§ **Task item**:
Practice item. Set the material below down again exactly, with no pictures.

Segment Start: Task inputs

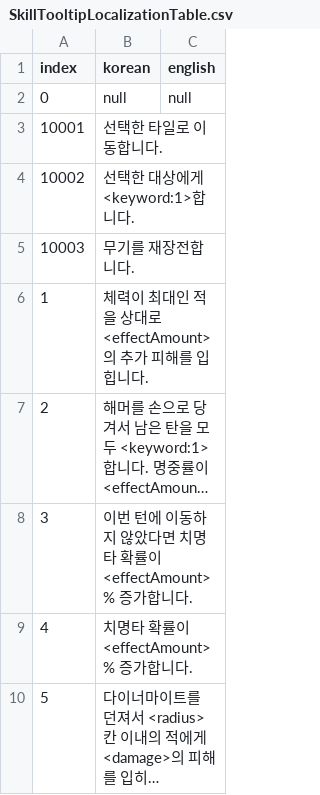
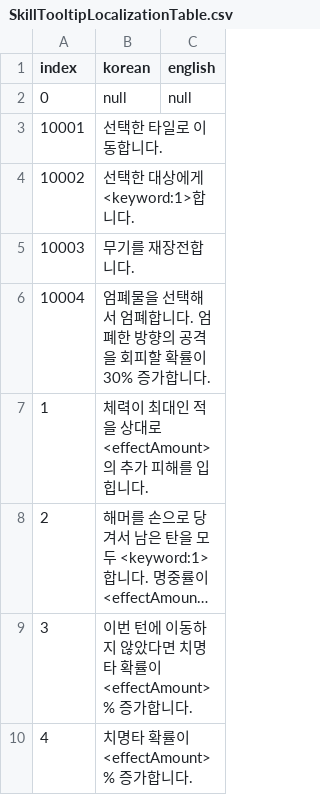
Before and after one commit to OruteZ/Project-H9, a CSV file: Assets/Resources/Files/SkillTooltipLocalizationTable.csv, drawn as a sheet; only a part is shown; the shorter side is filled out with more unchanged rows; long unchanged cells end in …; the diff names each change by its address in the sheet, - before the commit and + after, or states it on an @@ line.

```diff
--- a/Assets/Resources/Files/SkillTooltipLocalizationTable.csv
+++ b/Assets/Resources/Files/SkillTooltipLocalizationTable.csv
+row 6: 10004 | 엄폐물을 선택해서 엄폐합니다. 엄폐한 방향의 공격을 회피할 확률이 30% 증가합니다.
```
Also changed, not shown: Assets/Resources/Files/SkillNameLocalizationTable.csv, Assets/Resources/Files/SkillTable.CSV, 12 other files.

Segment End: Task inputs

§ **Written answer**:
Before and after one commit to OruteZ/Project-H9, a CSV file: Assets/Resources/Files/SkillTooltipLocalizationTable.csv, drawn as a sheet; only a part is shown; the shorter side is filled out with more unchanged rows; long unchanged cells end in …; the diff names each change by its address in the sheet, - before the commit and + after, or states it on an @@ line.

```diff
--- a/Assets/Resources/Files/SkillTooltipLocalizationTable.csv
+++ b/Assets/Resources/Files/SkillTooltipLocalizationTable.csv
+row 6: 10004 | 엄폐물을 선택해서 엄폐합니다. 엄폐한 방향의 공격을 회피할 확률이 30% 증가합니다.
```
Also changed, not shown: Assets/Resources/Files/SkillNameLocalizationTable.csv, Assets/Resources/Files/SkillTable.CSV, 12 other files.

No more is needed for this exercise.